* **Work to be completed**: Go through the entries, filter for the word "pubmed", and copy every line that has it.

* **Materials provided**:
━━━━━━━━━━━━━━━━
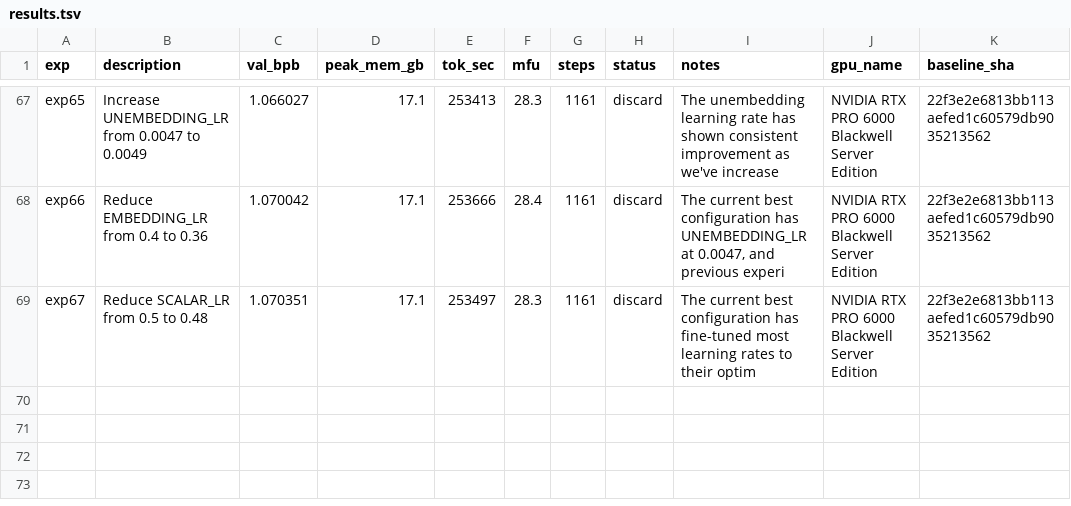
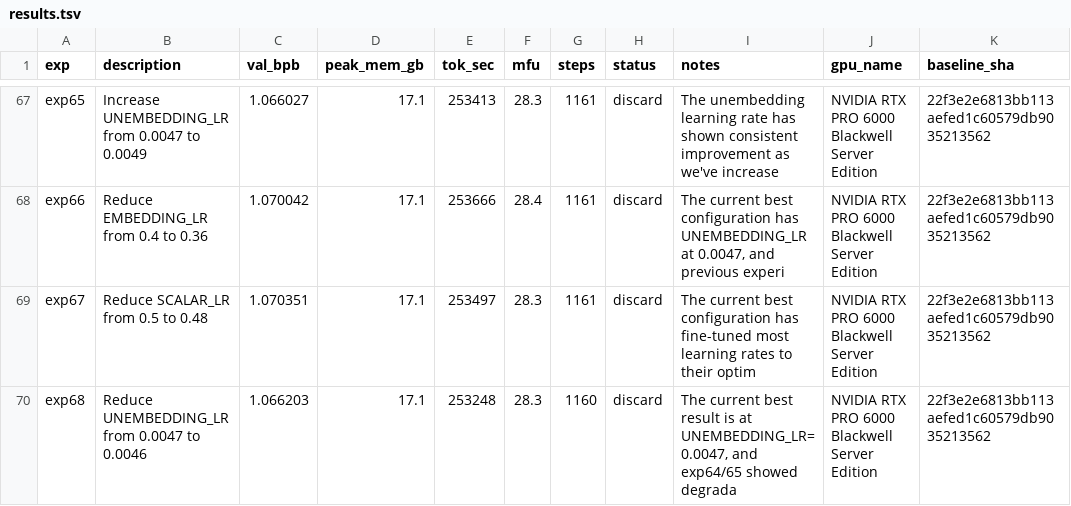
Before and after one commit to elementalcollision/autoresearch-unified, a TSV file: results/pubmed-abstract/results.tsv, drawn as a sheet; only a part is shown, gaps mark what is left out; the diff names each change by its address in the sheet, - before the commit and + after, or states it on an @@ line.

Commit message:
Sync results (07:28 UTC) — in progress

```diff
--- a/results/pubmed-abstract/results.tsv
+++ b/results/pubmed-abstract/results.tsv
+row 70: exp68 | Reduce UNEMBEDDING_LR from 0.0047 to 0.0046 | 1.066203 | 17.1 | 253248 | 28.3 | 1160 | discard | The current best result is at UNEMBEDDING_LR=0.0047, and exp64/65 showed degrada | NVIDIA RTX PRO 6000 Blackwell Server Edition | 22f3e2e6813bb113aefed1c60579db9035213562
```
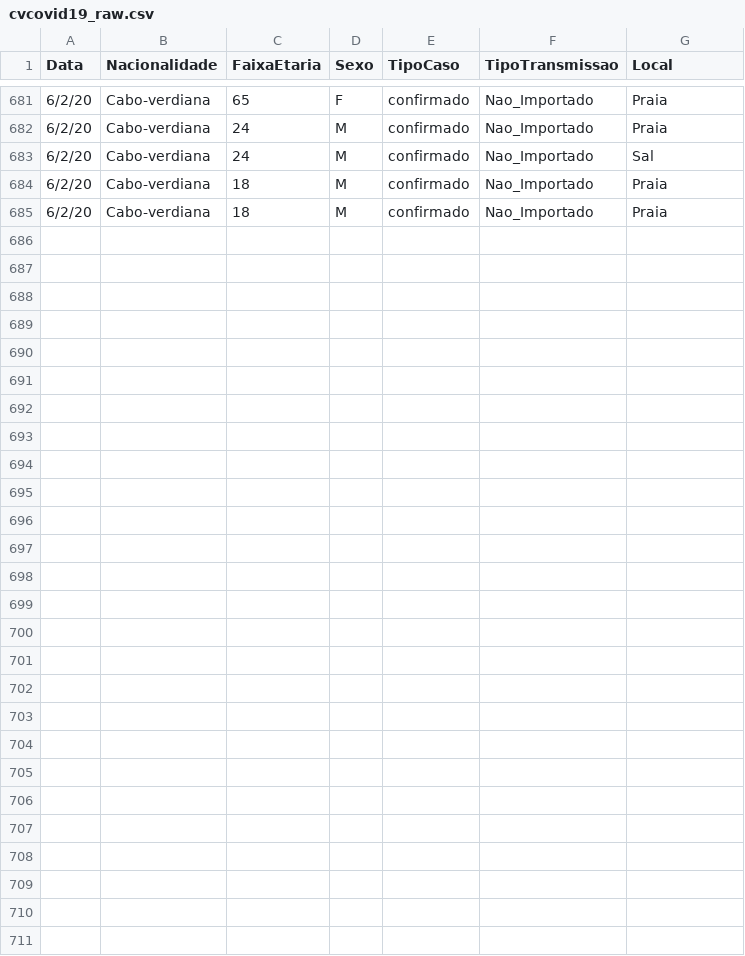
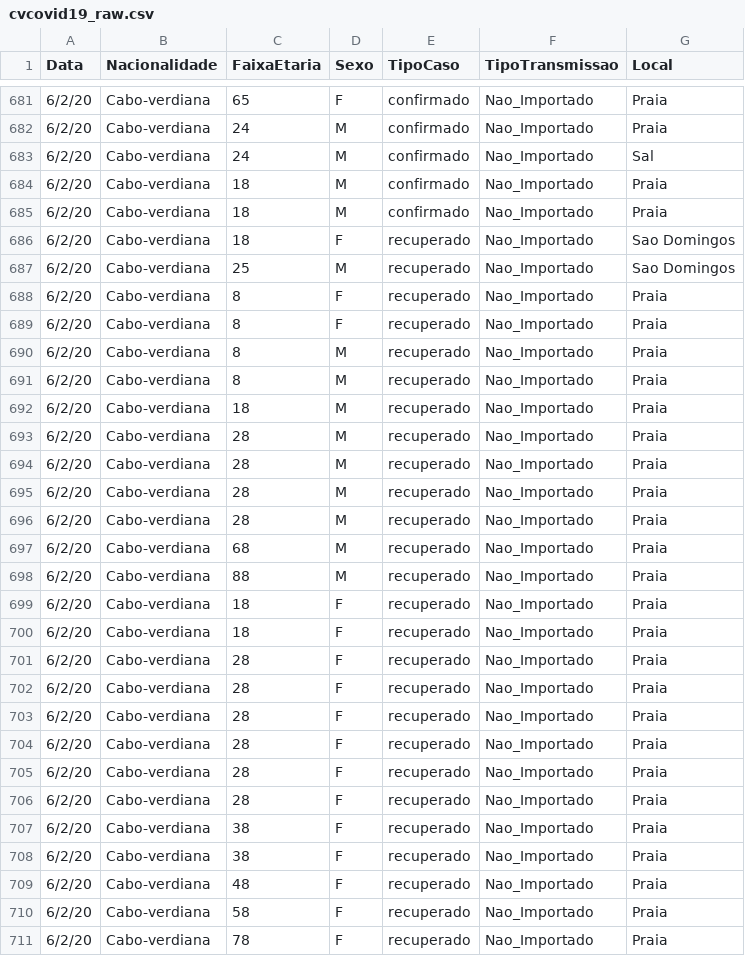
Before and after one commit to marovski/covid19cvdata, a CSV file: data-raw/csv/cvcovid19_raw.csv, drawn as a sheet; only a part is shown, gaps mark what is left out; the diff covers the shown part only; the diff names each change by its address in the sheet, - before the commit and + after, or states it on an @@ line.

Commit message:
Update cvcovid19_raw.csv

```diff
--- a/data-raw/csv/cvcovid19_raw.csv
+++ b/data-raw/csv/cvcovid19_raw.csv
+row 686: 6/2/20 | Cabo-verdiana | 18 | F | recuperado | Nao_Importado | Sao Domingos
+row 687: 6/2/20 | Cabo-verdiana | 25 | M | recuperado | Nao_Importado | Sao Domingos
+row 688: 6/2/20 | Cabo-verdiana | 8 | F | recuperado | Nao_Importado | Praia
+row 689: 6/2/20 | Cabo-verdiana | 8 | F | recuperado | Nao_Importado | Praia
+row 690: 6/2/20 | Cabo-verdiana | 8 | M | recuperado | Nao_Importado | Praia
+row 691: 6/2/20 | Cabo-verdiana | 8 | M | recuperado | Nao_Importado | Praia
+row 692: 6/2/20 | Cabo-verdiana | 18 | M | recuperado | Nao_Importado | Praia
+row 693: 6/2/20 | Cabo-verdiana | 28 | M | recuperado | Nao_Importado | Praia
+row 694: 6/2/20 | Cabo-verdiana | 28 | M | recuperado | Nao_Importado | Praia
+row 695: 6/2/20 | Cabo-verdiana | 28 | M | recuperado | Nao_Importado | Praia
+row 696: 6/2/20 | Cabo-verdiana | 28 | M | recuperado | Nao_Importado | Praia
+row 697: 6/2/20 | Cabo-verdiana | 68 | M | recuperado | Nao_Importado | Praia
+row 698: 6/2/20 | Cabo-verdiana | 88 | M | recuperado | Nao_Importado | Praia
+row 699: 6/2/20 | Cabo-verdiana | 18 | F | recuperado | Nao_Importado | Praia
+row 700: 6/2/20 | Cabo-verdiana | 18 | F | recuperado | Nao_Importado | Praia
+row 701: 6/2/20 | Cabo-verdiana | 28 | F | recuperado | Nao_Importado | Praia
+row 702: 6/2/20 | Cabo-verdiana | 28 | F | recuperado | Nao_Importado | Praia
+row 703: 6/2/20 | Cabo-verdiana | 28 | F | recuperado | Nao_Importado | Praia
+row 704: 6/2/20 | Cabo-verdiana | 28 | F | recuperado | Nao_Importado | Praia
+row 705: 6/2/20 | Cabo-verdiana | 28 | F | recuperado | Nao_Importado | Praia
+row 706: 6/2/20 | Cabo-verdiana | 28 | F | recuperado | Nao_Importado | Praia
+row 707: 6/2/20 | Cabo-verdiana | 38 | F | recuperado | Nao_Importado | Praia
+row 708: 6/2/20 | Cabo-verdiana | 38 | F | recuperado | Nao_Importado | Praia
+row 709: 6/2/20 | Cabo-verdiana | 48 | F | recuperado | Nao_Importado | Praia
+row 710: 6/2/20 | Cabo-verdiana | 58 | F | recuperado | Nao_Importado | Praia
+row 711: 6/2/20 | Cabo-verdiana | 78 | F | recuperado | Nao_Importado | Praia
```
Also changed, not shown: 1 added row, 1 removed row and 3 edited cells elsewhere in this file.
━━━━━━━━━━━━━━━━
* **Answer to the exercise**:
Before and after one commit to elementalcollision/autoresearch-unified, a TSV file: results/pubmed-abstract/results.tsv, drawn as a sheet; only a part is shown, gaps mark what is left out; the diff names each change by its address in the sheet, - before the commit and + after, or states it on an @@ line.
--- a/results/pubmed-abstract/results.tsv
+++ b/results/pubmed-abstract/results.tsv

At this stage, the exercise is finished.